It doesn’t take long to fall in love with the islands.

Kiawah Island and Seabrook Island are places steeped in history and Lowcountry legend. Sprawling oaks meld seamlessly with tropical flora. Vast stretches of tidal marsh serve as a buffer between the islands and the world beyond. Whitetail deer, fox, otters and birds of every imaginable feather call the islands home. Sea turtles crawl up their beaches to lay their eggs and return to the sea. Your sense of hearing is soothed and pampered, as the ocean gently breaks on the shore and sea breezes rustle through the pines and palm fronds. These islands are, quite simply, worlds unto themselves. Residents slip free from the bonds of stress that tie them to ordinary life and lie in a hammock of natural beauty, wonder and recreation.

 

KIAWAH ISLAND

The history of Kiawah Island goes back the the beginning of Charleston itself. The island is named for the Kiawah Indians, who led the first English settlers to the site that is now Charles Towne Landing in 1670. After some time as a lumber farm, it began to be developed in the 1970s and ’80s. Today, it is a world-class resort by any standards. It offers a 10-mile stretch of pristine beach, world-renowned golf courses, two exceptional tennis centers, restaurants, shopping, swimming pools, a 21-acre recreation park and over 30 miles of paved bike trails.

Kiawah IslandMany who visit Kiawah declare it the most beautiful place they’ve ever seen. But what makes this island so spectacular? It’s actually quite simple: the island’s beauty spans 360 degrees. There are no “less desirable” views; the flora and fauna teem throughout. No matter which way you look, the island has beauty to spare. From the wide, pristine beach to the diverse and wondrous maze of dunes, from the rich and healthy maritime forest to the creeks and marshes that hold countless fresh seafood dinners, Kiawah is a place that demonstrates the value of master planning for the future.

To a golfer, the sport alone is enough to place Kiawah as a resort without peer. Pete Dye, Tom Fazio, Jack Nicklaus, Gary Player and Clyde Johnson have all designed Kiawah gold courses. The most famous, The Ocean Course, is only the fourth course to have hosted each of the PGAs major championships. Very few golfers in the world would disagree with a Kiawah resident who bragged, “I don’t go on golf vacations…I live a golf vacation.” For non-golfers, Kiawah Island also boasts one of the Charleston area’s most lauded luxury resorts, The Sanctuary Hotel and Spa.

 

SEABROOK ISLAND

Located just 23 miles from historic Charleston, SC, the gated community of Seabrook Island is close enough for commuting, but far enough to feel like a world all its own. It was named after William Seabrook, who owned it in the early 19th century. The island has a natural beauty that’s second to none. More than 4 miles of unspoiled beaches border the Atlantic surf and the tidal flow of the Edisto River. When you leave the sea oats and sand dunes behind, another side of the island’s character unfolds. Along with miles of beautiful beaches, Seabrook Island has two championship golf courses, a first-class racquet club, a marina complex, shops, restaurants and fishing. Homes are tucked into a lush subtropical forest of live oaks, hickories, magnolias and palmetto trees.
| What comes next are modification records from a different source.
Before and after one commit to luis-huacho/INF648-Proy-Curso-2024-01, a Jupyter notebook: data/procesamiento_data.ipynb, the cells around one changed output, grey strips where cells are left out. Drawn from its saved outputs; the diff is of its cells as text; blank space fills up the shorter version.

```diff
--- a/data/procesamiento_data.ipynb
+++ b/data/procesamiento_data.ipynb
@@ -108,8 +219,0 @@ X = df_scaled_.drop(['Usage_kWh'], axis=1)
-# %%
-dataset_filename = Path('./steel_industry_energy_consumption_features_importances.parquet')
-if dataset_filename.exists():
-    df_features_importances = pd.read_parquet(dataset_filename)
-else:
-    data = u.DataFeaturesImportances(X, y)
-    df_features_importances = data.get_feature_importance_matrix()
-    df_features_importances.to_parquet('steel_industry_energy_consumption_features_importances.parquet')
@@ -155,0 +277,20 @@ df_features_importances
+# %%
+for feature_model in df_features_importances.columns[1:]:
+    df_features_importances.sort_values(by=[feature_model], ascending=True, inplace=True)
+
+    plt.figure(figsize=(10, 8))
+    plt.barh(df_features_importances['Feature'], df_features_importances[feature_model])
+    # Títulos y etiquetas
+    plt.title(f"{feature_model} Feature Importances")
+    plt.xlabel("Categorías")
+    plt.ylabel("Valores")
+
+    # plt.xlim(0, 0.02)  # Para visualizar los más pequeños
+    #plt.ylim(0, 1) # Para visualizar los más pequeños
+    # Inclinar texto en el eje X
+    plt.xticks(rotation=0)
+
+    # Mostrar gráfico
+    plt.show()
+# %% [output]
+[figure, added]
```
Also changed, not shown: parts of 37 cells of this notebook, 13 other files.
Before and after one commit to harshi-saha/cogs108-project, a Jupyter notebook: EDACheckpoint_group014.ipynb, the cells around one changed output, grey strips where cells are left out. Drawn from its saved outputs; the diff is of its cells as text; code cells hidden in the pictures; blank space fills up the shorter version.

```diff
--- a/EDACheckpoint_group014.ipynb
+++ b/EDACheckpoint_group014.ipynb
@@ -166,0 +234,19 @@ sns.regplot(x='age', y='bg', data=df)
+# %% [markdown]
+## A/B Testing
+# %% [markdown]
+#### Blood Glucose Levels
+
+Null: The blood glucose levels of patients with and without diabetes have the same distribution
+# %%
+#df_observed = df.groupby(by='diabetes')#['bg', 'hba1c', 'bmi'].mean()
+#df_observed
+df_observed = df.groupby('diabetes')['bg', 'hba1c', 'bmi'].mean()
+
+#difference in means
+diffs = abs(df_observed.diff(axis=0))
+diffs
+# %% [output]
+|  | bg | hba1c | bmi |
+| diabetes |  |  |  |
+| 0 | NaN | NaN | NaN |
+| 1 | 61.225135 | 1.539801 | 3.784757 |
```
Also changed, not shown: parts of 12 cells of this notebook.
An award-winning environmental plan protects the wildlife habitat. It has helped make Seabrook Island one of America’s premier bird watching centers. Over 80 species, including federally protected birds, make the island their home. Seabrook is also a special retreat for the equestrian. A network of riding trails winds through the island, and beach riding is at its best. The Seabrook Island Equestrian Center is one of the finest in South Carolina, with boarding, lessons and a professional staff.

 

LIVING ON THE ISLANDS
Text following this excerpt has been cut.